The funding will go towards creating a consumer-based framework to detect and control lead in drinking water
The U.S. EPA announced $1.9 million in funding to Virginia Polytechnic Institute and State University (Virginia Tech) in Blacksburg, Va., to research strategies to detect and control lead exposure in drinking water.
Virginia Tech will use this funding to create a consumer-based framework to detect and control lead in drinking water. Researchers will work collaboratively with the public, encouraging citizen scientists to participate in the research. By involving consumers directly in research, this community science project is designed to increase public awareness of lead in water and plumbing at a national scale. This research expands the capacity of the most vulnerable communities to actively participate in identifying risks and evaluating opportunities to mitigate those risks.
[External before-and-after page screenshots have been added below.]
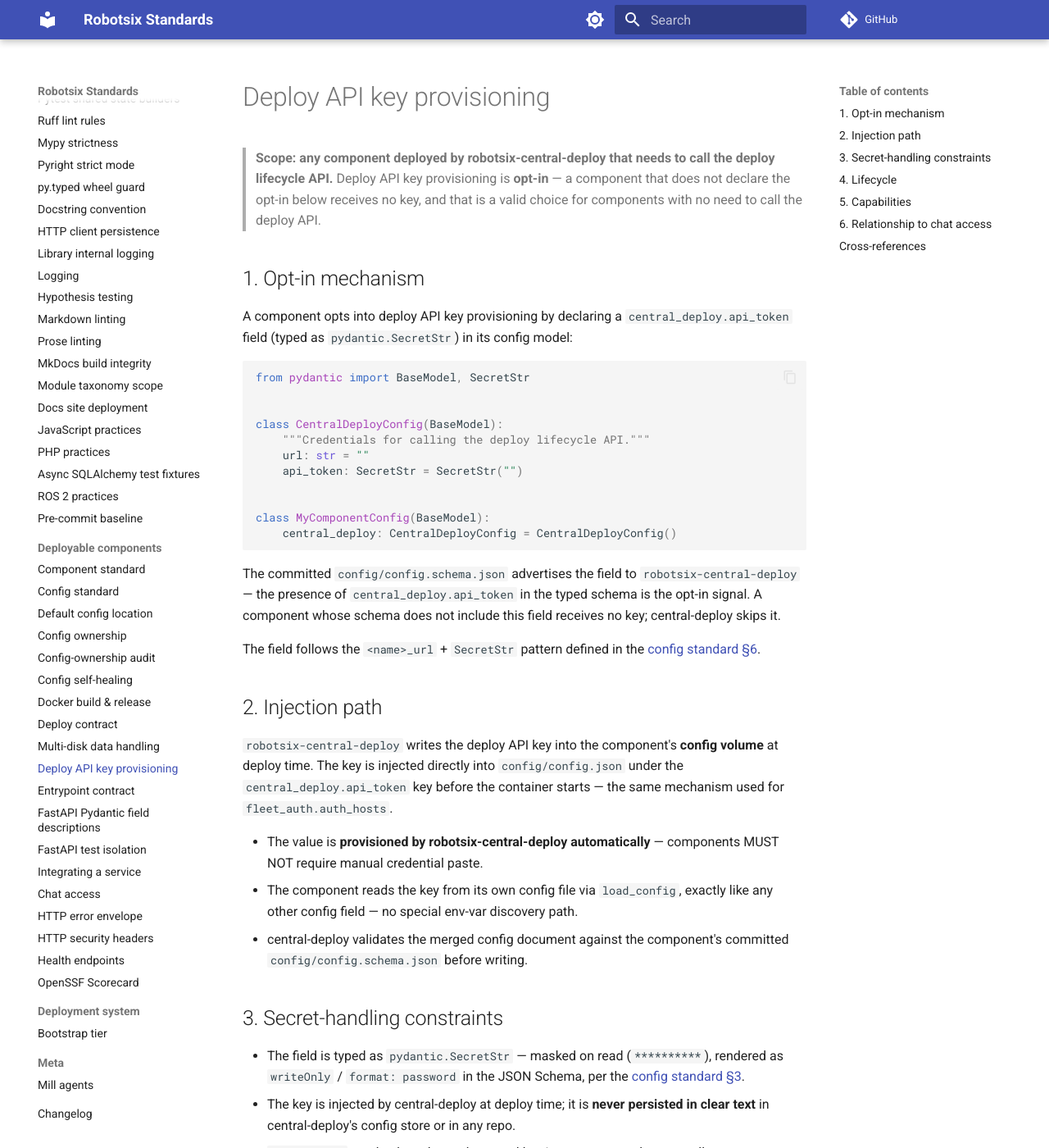
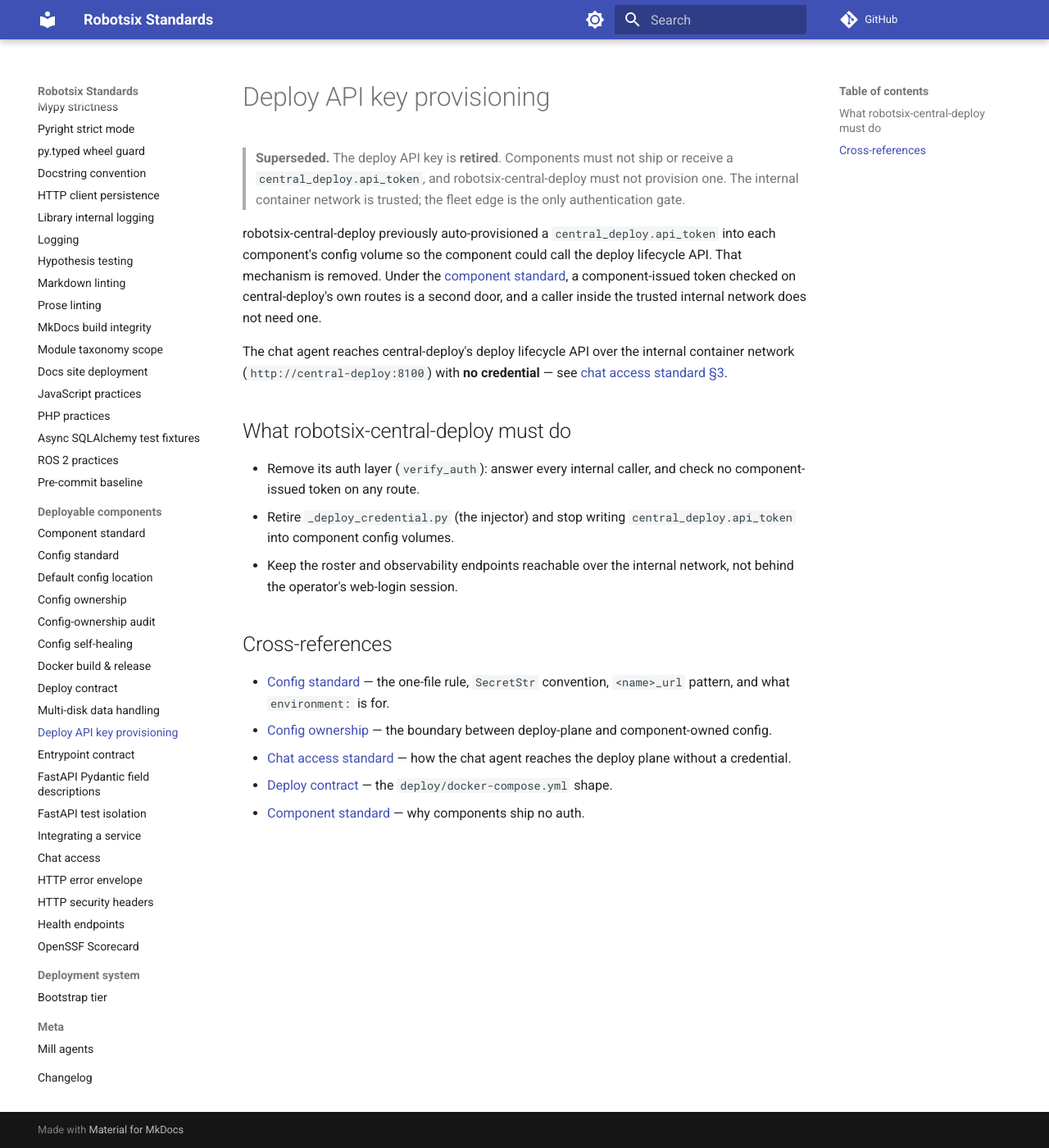
Before and after one commit to damien-robotsix/robotsix-standards, an MkDocs documentation site: the page built from docs/deploy-api-key.md, in a window 1280 px wide and 1400 px high. Shown: the whole window at 82% size. Built offline with MkDocs 1.6.1 and Material for MkDocs 9.7.7, drawn with Linux system fonts in a browser that asks for light colours; comment, search, counter and statistics services are not loaded; some of the changed text lies outside the part shown.

Commit message:
chore: Reconcile the deploy API key with "components ship none" — three standards pages contradict (20260809T214605Z-reconcile-the-deploy-api-key-with-compon-3563) (#293)
* mill: 20260809T214605Z-reconcile-the-deploy-api-key-with-compon-3563 resume-preserve WIP [WIP]

* chore: Reconcile the deploy API key with "components ship none" — three standards pages contradict (20260809T214605Z-reconcile-the-deploy-api-key-with-compon-3563)

---------

Co-authored-by: robotsix-mill <mill@robotsix.local>

````diff
--- a/docs/deploy-api-key.md
+++ b/docs/deploy-api-key.md
@@ -1,112 +1,29 @@
 # Deploy API key provisioning
 
-> **Scope: any component deployed by robotsix-central-deploy that needs to call
-> the deploy lifecycle API.** Deploy API key provisioning is **opt-in** — a
-> component that does not declare the opt-in below receives no key, and that is
-> a valid choice for components with no need to call the deploy API.
+> **Superseded.** The deploy API key is **retired**. Components must not ship
+> or receive a `central_deploy.api_token`, and robotsix-central-deploy must
+> not provision one. The internal container network is trusted; the fleet
+> edge is the only authentication gate.
 
-## 1. Opt-in mechanism
+robotsix-central-deploy previously auto-provisioned a `central_deploy.api_token`
+into each component's config volume so the component could call the deploy
+lifecycle API. That mechanism is removed. Under the
+[component standard](component-standard.md), a component-issued token checked
+on central-deploy's own routes is a second door, and a caller inside the
+trusted internal network does not need one.
 
-A component opts into deploy API key provisioning by declaring a
-`central_deploy.api_token` field (typed as `pydantic.SecretStr`) in its config
-model:
+The chat agent reaches central-deploy's deploy lifecycle API over the internal
+container network (`http://central-deploy:8100`) with **no credential** — see
+[chat access standard §3](chat-access-standard.md#3-roster-not-discovery).
 
-```python
-from pydantic import BaseModel, SecretStr
+## What robotsix-central-deploy must do
 
-
-class CentralDeployConfig(BaseModel):
-    """Credentials for calling the deploy lifecycle API."""
-    url: str = ""
-    api_token: SecretStr = SecretStr("")
-
-
-class MyComponentConfig(BaseModel):
-    central_deploy: CentralDeployConfig = CentralDeployConfig()
-```
-
-The committed `config/config.schema.json` advertises the field to
-`robotsix-central-deploy` — the presence of `central_deploy.api_token` in the
-typed schema is the opt-in signal. A component whose schema does not include
-this field receives no key; central-deploy skips it.
-
-The field follows the `<name>_url` + `SecretStr` pattern defined in the
-[config standard §6](config-standard.md#6-calling-another-service-a-name_url-config-field).
-
-## 2. Injection path
-
-`robotsix-central-deploy` writes the deploy API key into the component's
-**config volume** at deploy time. The key is injected directly into
-`config/config.json` under the `central_deploy.api_token` key before the
-container starts — the same mechanism used for `fleet_auth.auth_hosts`.
-
-- The value is **provisioned by robotsix-central-deploy automatically** —
-  components MUST NOT require manual credential paste.
-- The component reads the key from its own config file via `load_config`,
-  exactly like any other config field — no special env-var discovery path.
-- central-deploy validates the merged config document against the component's
-  committed `config/config.schema.json` before writing.
-
-## 3. Secret-handling constraints
-
-- The field is typed as `pydantic.SecretStr` — masked on read (`**********`),
-  rendered as `writeOnly` / `format: password` in the JSON Schema, per the
-  [config standard §3](config-standard.md#3-one-secret-convention).
-- The key is injected by central-deploy at deploy time; it is **never
-  persisted in clear text** in central-deploy's config store or in any repo.
-- `GET /config` masks the value — the actual key is never returned to any
-  caller.
-- The config file is written with `0600` permissions in a `0700` directory,
-  per `robotsix_config.dump_config`.
-- The key is a **first-party secret** and follows the config standard's
-  one-file rule: it lives in `config/config.json`, never in a compose
-  `environment:` slot. The config standard's
-  [`environment:` rule](config-standard.md#5-what-environment-is-for) forbids
-  first-party secrets in compose `environment:` — one channel for the value
-  prevents the "why is this value what it is" ambiguity and keeps the
-  component's config surface uniform.
-
-## 4. Lifecycle
-
-- The key is **(re)injected on every deploy and every update**. central-deploy
-  writes the current key into the config volume before starting the container
-  on every deploy, update, and restart operation.
-- **Enabling the opt-in on an already-deployed component requires a
-  redeploy/restart** for the key to be picked up. The config file is only
-  rewritten when central-deploy starts the container; a component that adds
-  the `central_deploy.api_token` field to its schema after initial deployment
-  must be redeployed for the key to appear.
-- The component reads its config once at startup. A key rotation by
-  central-deploy on a running component takes effect on the next restart —
-  the component does not need to poll for key changes.
-
-## 5. Capabilities
-
-The deploy API key grants the component the ability to call
-`robotsix-central-deploy`'s **deploy lifecycle API** within the component's
-permitted scope:
-
-- Read the component's own deployment status, configuration, and metadata.
-- Trigger lifecycle operations the component is authorised to perform
-  (e.g. self-restart, self-update, log retrieval).
-- Enumerate sibling components visible at the component's access level.
-
-The key is **scoped to the component's own identity** — it does not grant
-administrative access to central-deploy or cross-component control. The
-operations a component may perform with the key are bounded by
-central-deploy's per-component authorisation, not by the key itself.
-
-## 6. Relationship to chat access
-
-The [chat access standard](chat-access-standard.md) defines a specific
-consumer of this mechanism: when an operator enables chat access for a
-component, central-deploy provisions the deploy API key so the chat agent can
-call the deploy lifecycle API on behalf of that component. The chat access
-standard's §3.1 describes the same `central_deploy.api_token` injection path
-documented here.
-
-This page is the **authoritative definition** of the provisioning mechanism;
-the chat access standard is a specific use case that consumes it.
+- Remove its auth layer (`verify_auth`): answer every internal caller, and
+  check no component-issued token on any route.
+- Retire `_deploy_credential.py` (the injector) and stop writing
+  `central_deploy.api_token` into component config volumes.
+- Keep the roster and observability endpoints reachable over the internal
+  network, not behind the operator's web-login session.
 
 ## Cross-references
 
@@ -114,7 +31,8 @@ the chat access standard is a specific use case that consumes it.
   convention, `<name>_url` pattern, and what `environment:` is for.
 - [Config ownership](config-ownership.md) — the boundary between deploy-plane
   and component-owned config.
-- [Chat access standard](chat-access-standard.md) — the chat-agent use case
-  that consumes this mechanism.
+- [Chat access standard](chat-access-standard.md) — how the chat agent reaches
+  the deploy plane without a credential.
 - [Deploy contract](deploy-contract.md) — the `deploy/docker-compose.yml`
   shape.
+- [Component standard](component-standard.md) — why components ship no auth.
````
Also changed, not shown: README.md (+1 -1 lines), docs/chat-access-standard.md (+36 -44 lines), docs/index.md (+3 -3 lines).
“Our team will establish one of the largest citizen science engineering projects in U.S. history to help individuals and communities deal with our shared responsibility for controlling exposure to lead in drinking water through a combination of low-cost sampling, outreach, direct collaboration, and modeling,” said Principal Investigator on the Project Dr. Marc Edwards. “We will tap a growing ‘crowd’ of consumers who want to learn how to better protect themselves from lead, and in the process, also create new knowledge to protect others. Whether from wells or municipalities, we all consume water, and we can collectively work to reduce health risks.”
The grant awarded to Virginia Tech is one of two grants totaling almost four million dollars to detect and control lead in America’s drinking water announced today. EPA also awarded $1.9 million to the Water Research Center in Denver, Colo., to create a risk-based model to identify opportunities to mitigate lead exposure from drinking water including at home and among children and pregnant women.
For more information about these grants visit the EPA’s website.